* **Exercise directions**: Please show each line of the listing where "from" is present.

-- Exercise inputs follows --

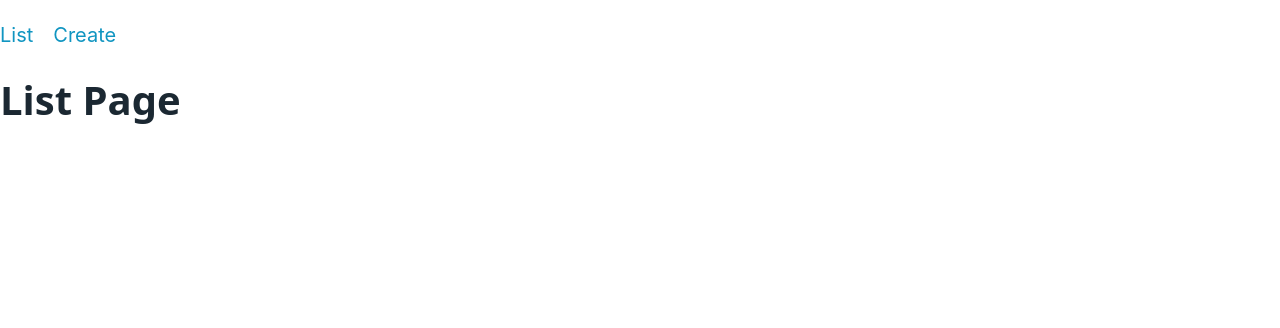
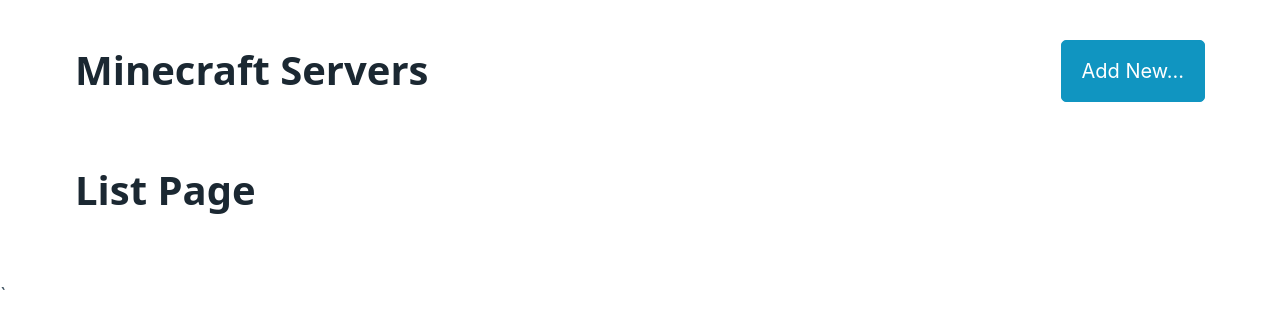
Before and after one commit to kryten87/minecraft-manager, a React (Create React App) app in the folder packages/client/: page / in a window 1280 px wide. Shown: the top 328 px of the page. Built offline with nearby package versions, Linux system fonts and the light colour scheme.

Commit message:
chore: add dynamic nav button

```diff
--- a/packages/client/src/App.tsx
+++ b/packages/client/src/App.tsx
@@ -1,32 +1,32 @@
 import React from 'react';
-import logo from './logo.svg';
 import './App.css';
-import {
-  BrowserRouter as Router,
-  Routes,
-  Route,
-  Link,
-} from 'react-router-dom';
+import { BrowserRouter, Routes, Route } from 'react-router-dom';
 import { Create } from './pages/Create';
 import { List } from './pages/List';
+import { NavButton } from './components//NavButton';
 
 function App() {
   return (
-    <Router>
+    <BrowserRouter>
+      <div className="container" style={{ marginTop: '2em' }}>
+        <div className="grid">
+          <div><h1>Minecraft Servers</h1></div>
           <div>
-        <nav>
-          <ul>
-            <li><Link to="/">List</Link></li>
-            <li><Link to="/create">Create</Link></li>
-          </ul>
-        </nav>
+            <NavButton
+              labels={[
+                { when: '/', label: 'Add New...', path: 'create' },
+                { when: '/create', label: 'Cancel', path: '' },
+              ]}
+              style={{ float: 'right' }}
+            />
           </div>
-
+        </div>
         <Routes>
           <Route path="" element={ <List /> }></Route>
           <Route path="create" element={ <Create /> }></Route>
         </Routes>
-    </Router>
+      </div>`
+    </BrowserRouter>
   );
 }
 
```
Lines whose indentation alone changed are shown as unchanged.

-- Exercise inputs concluded --

* **Reply**:
 import React from 'react';
-import logo from './logo.svg';
-} from 'react-router-dom';
+import { BrowserRouter, Routes, Route } from 'react-router-dom';
 import { Create } from './pages/Create';
 import { List } from './pages/List';
+import { NavButton } from './components//NavButton';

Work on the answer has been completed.